Joint Multivariate Modelling and Prediction for Genetic and Biomedical Data

Khokan, Mahfuzur Rahman (2024). Joint Multivariate Modelling and Prediction for Genetic and Biomedical Data. PhD thesis The Open University.



In the area of statistical genetics, classical genome-wide association studies (GWAS) assess the association between a biological characteristic and genetic variants, working with one variant at a time in a regression model, and reporting the most significant associations. These studies test genetic markers individually, even though the data may exhibit multivariate structure due to the way genes are transmitted together from the parents to the offspring. Despite considering covariates like age and sex in the model, the classical GWAS does not account for the joint effects of genetic variants. Moreover, when multiple genetic variants within a gene have small effects on a phenotype, testing them individually can lack statistical power, but testing them together in a joint model can be more useful in pooling together all the evidence. In this thesis, I reviewed different multivariate testing procedures in joint multivariate model settings, explored their properties, and demonstrated them in further real-life database applications, such as enhancing statistical power by conditioning on major variants.

I studied the mathematical properties of various multivariate test procedures, particularly within the context of multiple linear regression. Considering the theoretical aspect as well as their availability in literature, I adapt various multivariate test procedures for canonical correlation in multiple regression settings. These procedures have been demonstrated to asymptotically follow the chi-square distribution. Importantly, these test procedures exhibit asymptotic equivalence among themselves and with the Wald test statistic. This indicates that the Wald test statistic may be sufficient for future studies, given its equivalence to the multivariate test procedures.
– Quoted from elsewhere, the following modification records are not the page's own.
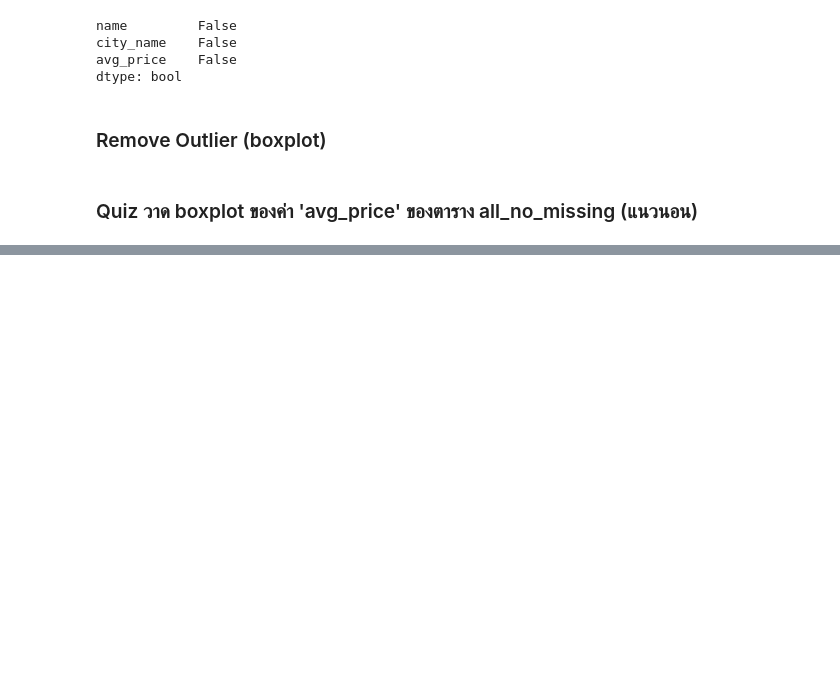
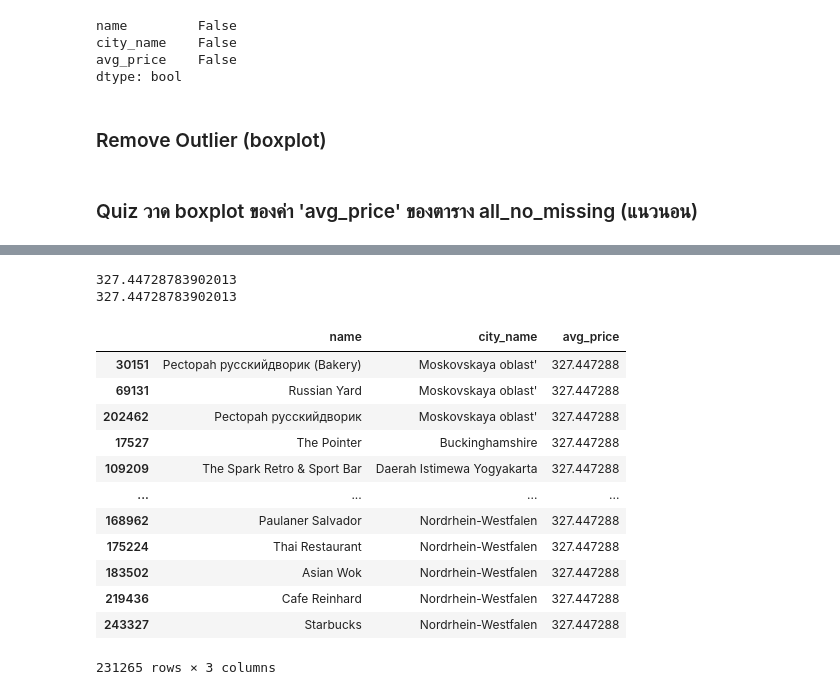
Before and after one commit to tanpharamut/KKU_data_mining, a Jupyter notebook: Pandas_101.ipynb, the cells around one changed output, grey strips where cells are left out. Drawn from its saved outputs; the diff is of its cells as text; code cells hidden in the pictures; blank space fills up the shorter version.

```diff
--- a/Pandas_101.ipynb
+++ b/Pandas_101.ipynb
@@ -587,5 +609,5 @@ dtype: bool
 # %%
 from matplotlib import pyplot as plt
 # %%
-plt.boxplot(all_no_missing['avg_price'],vert=False)
+ret = plt.boxplot(all_no_missing['avg_price'],vert=False)
 # %% [output]
@@ -600,0 +626,24 @@ plt.boxplot(all_no_missing['avg_price'],vert=False)
+# %%
+print(ret['whiskers'][0].get_xdata()[1])
+print(ret['whiskers'][1].get_xdata()[1])
+# %% [output]
+327.44728783902013
+327.44728783902013
+# %%
+nooutlier_nomissing = all_no_missing[all_no_missing['avg_price']>=ret['whiskers'][0].get_xdata()[1]]
+nooutlier_nomissing = nooutlier_nomissing[nooutlier_nomissing['avg_price']>=ret['whiskers'][1].get_xdata()[1]]
+nooutlier_nomissing
+# %% [output]
+|  | name | city_name | avg_price |
+| 30151 | Pectopah русскийдворик (Bakery) | Moskovskaya oblast' | 327.447288 |
+| 69131 | Russian Yard | Moskovskaya oblast' | 327.447288 |
+| 202462 | Pectopah русскийдворик | Moskovskaya oblast' | 327.447288 |
+| 17527 | The Pointer | Buckinghamshire | 327.447288 |
+| 109209 | The Spark Retro & Sport Bar | Daerah Istimewa Yogyakarta | 327.447288 |
+| ... | ... | ... | ... |
+| 168962 | Paulaner Salvador | Nordrhein-Westfalen | 327.447288 |
+| 175224 | Thai Restaurant | Nordrhein-Westfalen | 327.447288 |
+| 183502 | Asian Wok | Nordrhein-Westfalen | 327.447288 |
+| 219436 | Cafe Reinhard | Nordrhein-Westfalen | 327.447288 |
+| 243327 | Starbucks | Nordrhein-Westfalen | 327.447288 |
+231265 rows × 3 columns
```
Also changed, not shown: parts of 18 cells of this notebook.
In many cases, there are known databases of major genetic variants that have a substantial effect on the trait. In such situations, it makes sense statistically to condition on these major variants to improve power in detecting associations with new variants, but this is not a common practice in GWAS applications. In this study, we also showed theoretically and computationally how conducting a joint analysis of the genetic variants in a multiple regression model, where the estimated effect of a new variant is conditioned upon some major variants, can improve the performance of the model in terms of reducing the standard error and improving the power. The amount of gain of power will depend on the correlation between the response and the covariates, as well as the correlation
between the covariates. I further show that conditional results can sometimes
be obtained from publicly available summary statistics reported for univariate associations in published GWAS studies, even when the individual-level data are unavailable. A prominent example of such a trait is skin color, for which there are many studies consistently identifying a handful of major genes. I looked into a dataset of over 6,500 mixed-ethnicity Latin Americans to see how the conditioning process can improve the detection power of GWAS studies and identify new genetic variants in such a situation.

In practical applications, the statistical models I worked with for association testing can be carried forward for predictive purposes in new datasets. In this thesis, I have also demonstrated mathematical formulations of prediction errors in different linear models, including simple linear regression models, as well as shrinkage methods like ridge regression and lasso regression. These expressions for prediction errors show the inherent trade-off between bias and variance at both individual data points and across a set of observations. Moreover, these formulations have found the connections between prediction errors and genetic heritability that can enhance prediction performance in genetic association studies. Additionally, I reviewed various statistical and machine learning predictive models. Based on a dental morphology dataset, I compared their performance using classification metrics such as average error rate and maximum classification error rate per specimen.

Viewing alternatives

Download history


Public Attention

Altmetrics from Altmetric

Number of Citations

Citations from Dimensions

Item Actions